Every two years, post-mortems of campaign coverage zing news organizations for their addiction to horse-race coverage. And news executive frequently talk about how they intend to kick the habit.
As the new year dawned, the top editor at the Associated Press — one of the most influential journalists in the country, though hers is not a household name — was making a resolution.
“We should all resolve to spend less time, or perhaps no time at all, on horse race polls that project forward to the 2020 presidential election,” Sally Buzbee said on CNN’s “Reliable Sources.”
But good luck with that:
Buzbee herself said she doubted news organizations, including the AP, would heed her words.
As the presidential election season kicked off in earnest this month, it was obvious the media would do what it always has done: focus on personalities and electability; get distracted by gaffes and blow them way out of proportion.
Rosen feels the same way:
Absent some kind of creative intervention, 2020 campaign coverage looks like it will be the same as it ever was. Who’s ahead? What’s it gonna take to win? The debacle in 2016 has not brought forth any dramatic shift in approach. The “savvy” style remains in place. Its practitioners are confident that they can prevail. They are probably right.
A Better Way
Brian Beutler (@brianbeutler), the editor in chief of Crooked Media, a political website founded by Obama and Clinton veterans, recently despaired of political journalists’ addiction to horse-race coverage over substance, and suggested an alternate set of questions that I think are way more legitimate and interesting:
A better question for journalists to explore… is whether various candidate agendas are responsive to real, identifiable human problems. Why are the candidates running on the ideas they’re running on? Every presidential candidate develops a platform, and never once in the history of democracy has a candidate adopted a governing agenda entirely at random. Rather, candidates adopt their proposals in response to a variety of pressures, including from donors, constituents, and their own perceptions of what’s politically viable.
On the issue of health care, for instance, Beutler asked:
Why are most Democratic presidential candidates embracing a program of Medicare-based universal health care? Is it literally true that the current health-care system leaves tens of millions of people uninsured? Would those people lives be materially improved if America had a single-payer health-care system? Do those people hope a candidate who supports single payer wins the election? There are, of course, other stakeholders in the health-care debate, but they, too, are approachable humans, just like Trump supporters in rural diners. Do doctors, nurses, and hospital administrators want to insure the uninsured? What if it reduces their income-per-patient? Do the health care professionals in rural America think the Republican resistance to Medicaid expansion has been good for their communities? Where do the answers to those questions leave them, politically, with elections looming?

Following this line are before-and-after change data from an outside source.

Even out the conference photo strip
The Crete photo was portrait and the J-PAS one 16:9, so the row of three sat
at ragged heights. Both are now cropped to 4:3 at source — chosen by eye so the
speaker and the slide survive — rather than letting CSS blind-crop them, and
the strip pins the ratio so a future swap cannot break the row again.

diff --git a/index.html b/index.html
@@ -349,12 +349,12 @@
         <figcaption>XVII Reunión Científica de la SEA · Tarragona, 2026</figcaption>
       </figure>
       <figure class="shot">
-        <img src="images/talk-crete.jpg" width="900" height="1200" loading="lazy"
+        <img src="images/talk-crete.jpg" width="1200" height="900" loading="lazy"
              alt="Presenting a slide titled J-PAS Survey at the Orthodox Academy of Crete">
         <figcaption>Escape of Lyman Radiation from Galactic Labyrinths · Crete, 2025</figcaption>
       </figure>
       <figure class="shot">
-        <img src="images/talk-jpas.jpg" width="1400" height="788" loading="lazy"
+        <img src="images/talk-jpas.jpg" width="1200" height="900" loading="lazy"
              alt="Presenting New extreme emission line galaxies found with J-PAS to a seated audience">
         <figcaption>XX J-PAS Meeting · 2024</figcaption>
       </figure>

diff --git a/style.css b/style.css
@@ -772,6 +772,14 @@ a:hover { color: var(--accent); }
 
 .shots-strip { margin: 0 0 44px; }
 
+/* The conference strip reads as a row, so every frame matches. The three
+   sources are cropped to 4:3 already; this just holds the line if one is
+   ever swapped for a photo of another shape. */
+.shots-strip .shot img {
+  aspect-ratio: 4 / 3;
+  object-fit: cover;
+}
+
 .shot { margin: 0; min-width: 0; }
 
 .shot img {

But as Beutler points out, this same model can be applied against a whole range of issues.
And if I were a political editor at a major newsroom, I would tell my reporters to stop covering the horse race and do something more interesting — like that — instead.